Work to complete: Leaving every image behind, reproduce the records word for word.

================================

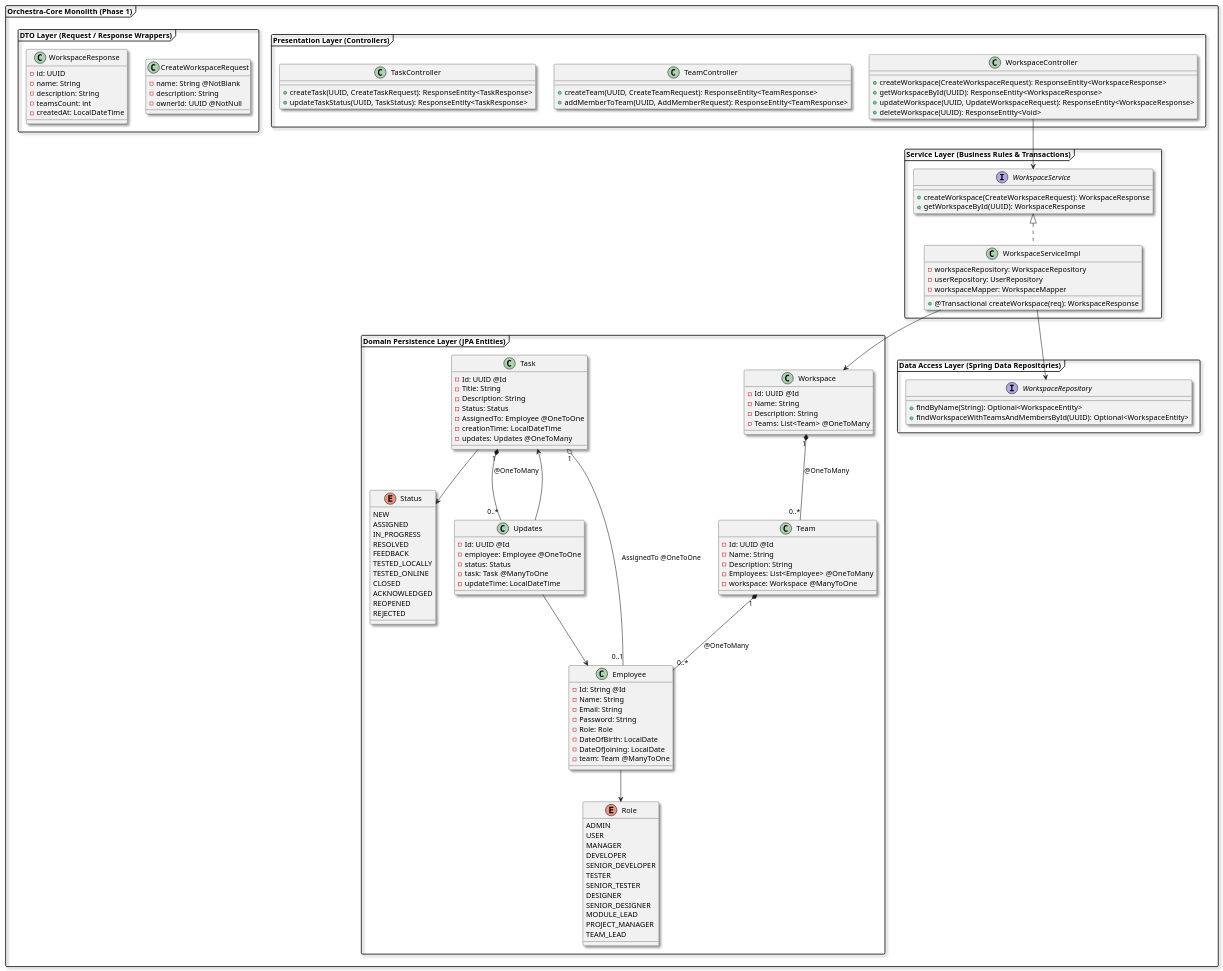
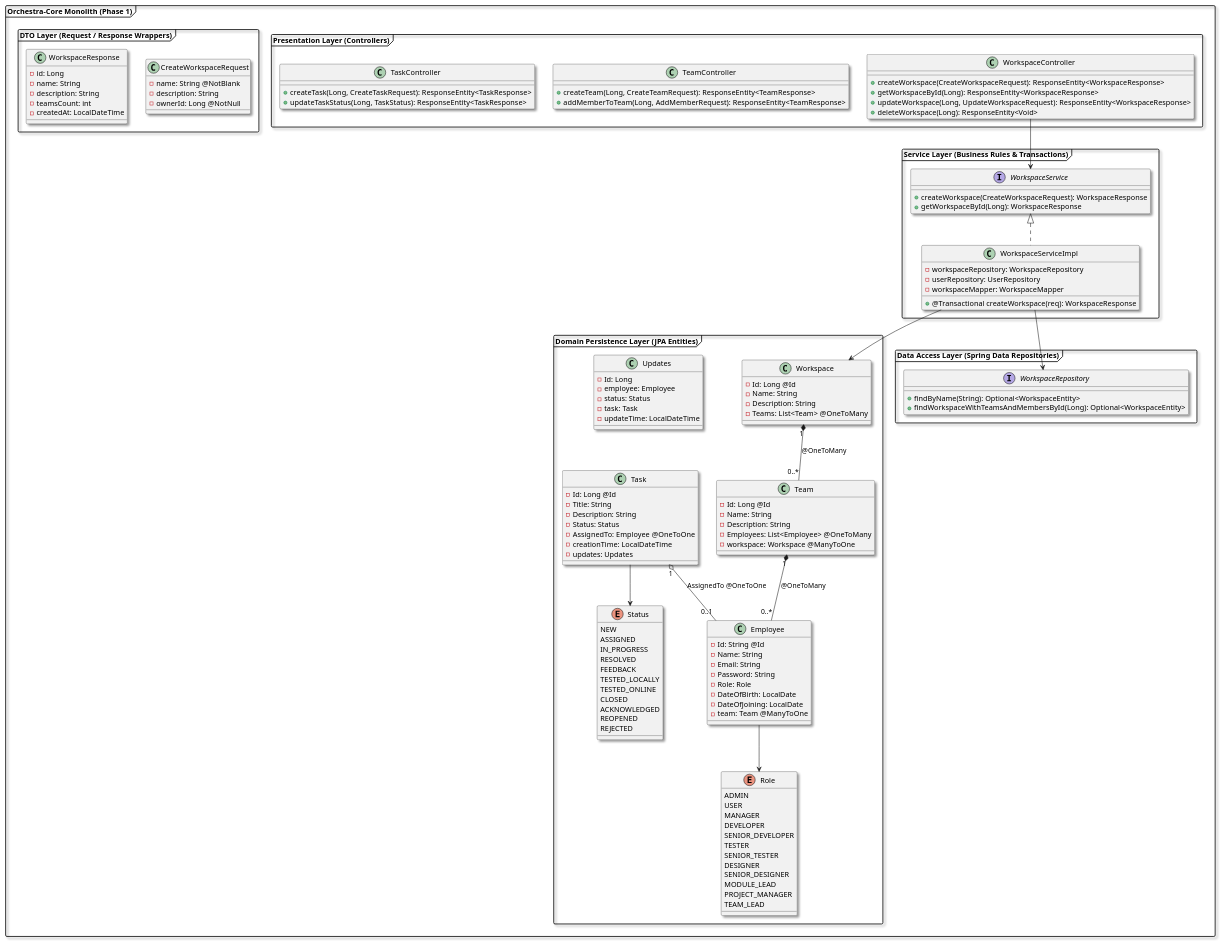
Before and after one commit to Ash4059/Orchestation: the diagram in docs/image/architecture/Orchestation_lld.puml, drawn with PlantUML.

Commit message:
refactor: replace UUID with Long for ID fields in controllers, requests, and entities

```diff
--- a/docs/image/architecture/Orchestation_lld.puml
+++ b/docs/image/architecture/Orchestation_lld.puml
@@ -1,153 +1,151 @@
 @startuml Orchestra_Core_Phase1_LLD
 
 skinparam componentStyle uml2
 skinparam Monochrome false
 skinparam Shadowing true
 skinparam packageStyle Frame
 
 package "Orchestra-Core Monolith (Phase 1)" {
 
     package "Presentation Layer (Controllers)" {
         class WorkspaceController {
             + createWorkspace(CreateWorkspaceRequest): ResponseEntity<WorkspaceResponse>
-            + getWorkspaceById(UUID): ResponseEntity<WorkspaceResponse>
-            + updateWorkspace(UUID, UpdateWorkspaceRequest): ResponseEntity<WorkspaceResponse>
-            + deleteWorkspace(UUID): ResponseEntity<Void>
+            + getWorkspaceById(Long): ResponseEntity<WorkspaceResponse>
+            + updateWorkspace(Long, UpdateWorkspaceRequest): ResponseEntity<WorkspaceResponse>
+            + deleteWorkspace(Long): ResponseEntity<Void>
         }
 
         class TeamController {
-            + createTeam(UUID, CreateTeamRequest): ResponseEntity<TeamResponse>
-            + addMemberToTeam(UUID, AddMemberRequest): ResponseEntity<TeamResponse>
+            + createTeam(Long, CreateTeamRequest): ResponseEntity<TeamResponse>
+            + addMemberToTeam(Long, AddMemberRequest): ResponseEntity<TeamResponse>
         }
 
         class TaskController {
-            + createTask(UUID, CreateTaskRequest): ResponseEntity<TaskResponse>
-            + updateTaskStatus(UUID, TaskStatus): ResponseEntity<TaskResponse>
+            + createTask(Long, CreateTaskRequest): ResponseEntity<TaskResponse>
+            + updateTaskStatus(Long, TaskStatus): ResponseEntity<TaskResponse>
         }
     }
 
     package "DTO Layer (Request / Response Wrappers)" {
         class CreateWorkspaceRequest {
             - name: String @NotBlank
             - description: String
-            - ownerId: UUID @NotNull
+            - ownerId: Long @NotNull
         }
         class WorkspaceResponse {
-            - id: UUID
+            - id: Long
             - name: String
             - description: String
             - teamsCount: int
             - createdAt: LocalDateTime
         }
     }
 
     package "Service Layer (Business Rules & Transactions)" {
         interface WorkspaceService {
             + createWorkspace(CreateWorkspaceRequest): WorkspaceResponse
-            + getWorkspaceById(UUID): WorkspaceResponse
+            + getWorkspaceById(Long): WorkspaceResponse
         }
         
         class WorkspaceServiceImpl implements WorkspaceService {
             - workspaceRepository: WorkspaceRepository
             - userRepository: UserRepository
             - workspaceMapper: WorkspaceMapper
             + @Transactional createWorkspace(req): WorkspaceResponse
         }
     }
 
     package "Domain Persistence Layer (JPA Entities)" {
         class Workspace {
-            - Id: UUID @Id
+            - Id: Long @Id
             - Name: String
             - Description: String
             - Teams: List<Team> @OneToMany
         }
 
         class Team {
-            - Id: UUID @Id
+            - Id: Long @Id
             - Name: String
             - Description: String
             - Employees: List<Employee> @OneToMany
             - workspace: Workspace @ManyToOne
         }
 
         class Employee {
             - Id: String @Id
             - Name: String
             - Email: String
             - Password: String
             - Role: Role
             - DateOfBirth: LocalDate
             - DateOfJoining: LocalDate
             - team: Team @ManyToOne
         }
 
         class Task {
-            - Id: UUID @Id
+            - Id: Long @Id
             - Title: String
             - Description: String
             - Status: Status
             - AssignedTo: Employee @OneToOne
             - creationTime: LocalDateTime
-            - updates: Updates @OneToMany
+            - updates: Updates
         }
 
         class Updates {
-            - Id: UUID @Id
-            - employee: Employee @OneToOne
+            - Id: Long
+            - employee: Employee
             - status: Status
-            - task: Task @ManyToOne
+            - task: Task
             - updateTime: LocalDateTime
         }
 
         enum Role {
             ADMIN
             USER
             MANAGER
             DEVELOPER
             SENIOR_DEVELOPER
             TESTER
             SENIOR_TESTER
             DESIGNER
             SENIOR_DESIGNER
             MODULE_LEAD
             PROJECT_MANAGER
             TEAM_LEAD
         }
 
         enum Status {
             NEW
             ASSIGNED
             IN_PROGRESS
             RESOLVED
             FEEDBACK
             TESTED_LOCALLY
             TESTED_ONLINE
             CLOSED
             ACKNOWLEDGED
             REOPENED
             REJECTED
         }
     }
 
+
     package "Data Access Layer (Spring Data Repositories)" {
         interface WorkspaceRepository {
             + findByName(String): Optional<WorkspaceEntity>
-            + findWorkspaceWithTeamsAndMembersById(UUID): Optional<WorkspaceEntity>
+            + findWorkspaceWithTeamsAndMembersById(Long): Optional<WorkspaceEntity>
         }
     }
 }
 
 WorkspaceController --> WorkspaceService
 WorkspaceServiceImpl --> WorkspaceRepository
 WorkspaceServiceImpl --> Workspace
 Workspace "1" *-- "0..*" Team : @OneToMany
 Team "1" *-- "0..*" Employee : @OneToMany
 Employee --> Role
 Task --> Status
 Task "1" o-- "0..1" Employee : AssignedTo @OneToOne
-Task "1" *-- "0..*" Updates : @OneToMany
-Updates --> Employee
-Updates --> Task
 
 @enduml
```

================================

Output below:
Before and after one commit to Ash4059/Orchestation: the diagram in docs/image/architecture/Orchestation_lld.puml, drawn with PlantUML.

Commit message:
refactor: replace UUID with Long for ID fields in controllers, requests, and entities

```diff
--- a/docs/image/architecture/Orchestation_lld.puml
+++ b/docs/image/architecture/Orchestation_lld.puml
@@ -1,153 +1,151 @@
 @startuml Orchestra_Core_Phase1_LLD
 
 skinparam componentStyle uml2
 skinparam Monochrome false
 skinparam Shadowing true
 skinparam packageStyle Frame
 
 package "Orchestra-Core Monolith (Phase 1)" {
 
     package "Presentation Layer (Controllers)" {
         class WorkspaceController {
             + createWorkspace(CreateWorkspaceRequest): ResponseEntity<WorkspaceResponse>
-            + getWorkspaceById(UUID): ResponseEntity<WorkspaceResponse>
-            + updateWorkspace(UUID, UpdateWorkspaceRequest): ResponseEntity<WorkspaceResponse>
-            + deleteWorkspace(UUID): ResponseEntity<Void>
+            + getWorkspaceById(Long): ResponseEntity<WorkspaceResponse>
+            + updateWorkspace(Long, UpdateWorkspaceRequest): ResponseEntity<WorkspaceResponse>
+            + deleteWorkspace(Long): ResponseEntity<Void>
         }
 
         class TeamController {
-            + createTeam(UUID, CreateTeamRequest): ResponseEntity<TeamResponse>
-            + addMemberToTeam(UUID, AddMemberRequest): ResponseEntity<TeamResponse>
+            + createTeam(Long, CreateTeamRequest): ResponseEntity<TeamResponse>
+            + addMemberToTeam(Long, AddMemberRequest): ResponseEntity<TeamResponse>
         }
 
         class TaskController {
-            + createTask(UUID, CreateTaskRequest): ResponseEntity<TaskResponse>
-            + updateTaskStatus(UUID, TaskStatus): ResponseEntity<TaskResponse>
+            + createTask(Long, CreateTaskRequest): ResponseEntity<TaskResponse>
+            + updateTaskStatus(Long, TaskStatus): ResponseEntity<TaskResponse>
         }
     }
 
     package "DTO Layer (Request / Response Wrappers)" {
         class CreateWorkspaceRequest {
             - name: String @NotBlank
             - description: String
-            - ownerId: UUID @NotNull
+            - ownerId: Long @NotNull
         }
         class WorkspaceResponse {
-            - id: UUID
+            - id: Long
             - name: String
             - description: String
             - teamsCount: int
             - createdAt: LocalDateTime
         }
     }
 
     package "Service Layer (Business Rules & Transactions)" {
         interface WorkspaceService {
             + createWorkspace(CreateWorkspaceRequest): WorkspaceResponse
-            + getWorkspaceById(UUID): WorkspaceResponse
+            + getWorkspaceById(Long): WorkspaceResponse
         }
         
         class WorkspaceServiceImpl implements WorkspaceService {
             - workspaceRepository: WorkspaceRepository
             - userRepository: UserRepository
             - workspaceMapper: WorkspaceMapper
             + @Transactional createWorkspace(req): WorkspaceResponse
         }
     }
 
     package "Domain Persistence Layer (JPA Entities)" {
         class Workspace {
-            - Id: UUID @Id
+            - Id: Long @Id
             - Name: String
             - Description: String
             - Teams: List<Team> @OneToMany
         }
 
         class Team {
-            - Id: UUID @Id
+            - Id: Long @Id
             - Name: String
             - Description: String
             - Employees: List<Employee> @OneToMany
             - workspace: Workspace @ManyToOne
         }
 
         class Employee {
             - Id: String @Id
             - Name: String
             - Email: String
             - Password: String
             - Role: Role
             - DateOfBirth: LocalDate
             - DateOfJoining: LocalDate
             - team: Team @ManyToOne
         }
 
         class Task {
-            - Id: UUID @Id
+            - Id: Long @Id
             - Title: String
             - Description: String
             - Status: Status
             - AssignedTo: Employee @OneToOne
             - creationTime: LocalDateTime
-            - updates: Updates @OneToMany
+            - updates: Updates
         }
 
         class Updates {
-            - Id: UUID @Id
-            - employee: Employee @OneToOne
+            - Id: Long
+            - employee: Employee
             - status: Status
-            - task: Task @ManyToOne
+            - task: Task
             - updateTime: LocalDateTime
         }
 
         enum Role {
             ADMIN
             USER
             MANAGER
             DEVELOPER
             SENIOR_DEVELOPER
             TESTER
             SENIOR_TESTER
             DESIGNER
             SENIOR_DESIGNER
             MODULE_LEAD
             PROJECT_MANAGER
             TEAM_LEAD
         }
 
         enum Status {
             NEW
             ASSIGNED
             IN_PROGRESS
             RESOLVED
             FEEDBACK
             TESTED_LOCALLY
             TESTED_ONLINE
             CLOSED
             ACKNOWLEDGED
             REOPENED
             REJECTED
         }
     }
 
+
     package "Data Access Layer (Spring Data Repositories)" {
         interface WorkspaceRepository {
             + findByName(String): Optional<WorkspaceEntity>
-            + findWorkspaceWithTeamsAndMembersById(UUID): Optional<WorkspaceEntity>
+            + findWorkspaceWithTeamsAndMembersById(Long): Optional<WorkspaceEntity>
         }
     }
 }
 
 WorkspaceController --> WorkspaceService
 WorkspaceServiceImpl --> WorkspaceRepository
 WorkspaceServiceImpl --> Workspace
 Workspace "1" *-- "0..*" Team : @OneToMany
 Team "1" *-- "0..*" Employee : @OneToMany
 Employee --> Role
 Task --> Status
 Task "1" o-- "0..1" Employee : AssignedTo @OneToOne
-Task "1" *-- "0..*" Updates : @OneToMany
-Updates --> Employee
-Updates --> Task
 
 @enduml
```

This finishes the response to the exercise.